The remarkable growth of apartments and restaurants along 14th Street NW was very nicely described in “An unlikely catalyst in D.C.” [front page, July 22]. This fortunate condition may indeed be fascinating and anomalous, as D.C. Office of Planning Director Harriet Tregoning pointed out, but it is no accident. Her office deserves much of the credit for bringing long-standing D.C. planning and historic preservation initiatives to fruition.
The District established the 14th Street corridor as an Uptown Arts-Mixed Use zoning overlay in 1990 with incentives for stores, restaurants, residences and entertainment venues such as the Studio and Source theaters. The 14th Street and U Street neighborhoods’ historic districts, designated in 1994 and 1998, respectively, ensured protection of their rich architectural heritage. Since then, the Historic Preservation Review Board’s design review process is a large part of the reason for the street’s success. Developers and new condo owners have flocked to 14th Street because they know their investments will be protected by a system that preserves historic character while promoting a lively pedestrian street with creative architecture. The city’s top-notch planning, zoning and historic preservation programs rarely get the credit they deserve.
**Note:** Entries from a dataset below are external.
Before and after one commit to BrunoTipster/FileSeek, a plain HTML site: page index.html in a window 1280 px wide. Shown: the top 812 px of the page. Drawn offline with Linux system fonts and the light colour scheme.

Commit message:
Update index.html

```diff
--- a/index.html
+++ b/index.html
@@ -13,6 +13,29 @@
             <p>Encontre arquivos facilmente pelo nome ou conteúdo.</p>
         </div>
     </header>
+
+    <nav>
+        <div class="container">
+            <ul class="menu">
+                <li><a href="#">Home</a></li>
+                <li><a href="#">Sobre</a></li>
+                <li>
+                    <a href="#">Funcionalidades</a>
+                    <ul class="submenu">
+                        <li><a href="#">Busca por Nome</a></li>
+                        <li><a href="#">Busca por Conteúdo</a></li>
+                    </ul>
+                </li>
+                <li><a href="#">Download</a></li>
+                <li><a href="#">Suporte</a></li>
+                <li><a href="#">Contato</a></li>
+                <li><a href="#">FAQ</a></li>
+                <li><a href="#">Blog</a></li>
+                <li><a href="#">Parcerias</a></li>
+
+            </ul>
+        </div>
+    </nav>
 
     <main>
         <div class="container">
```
Rebecca Miller, Washington
The writer is executive director of the D.C. Preservation League.
Long gone are the days of my childhood home on Logan Circle in the 1980s. Goodbye to the ladies of the night, drug dealers and drunks. Hello novelty stores, peaceful yoga studios and phenomenal night life. Much of this transition is owed to the gay community and art gallery enthusiasts who took a risk. In particular, the bygone store Reincarnations and developer PN Hoffman deserve much credit for, before Whole Foods arrived, turning an edgy neighborhood into a success story.
Stephanie Mykonos, Washington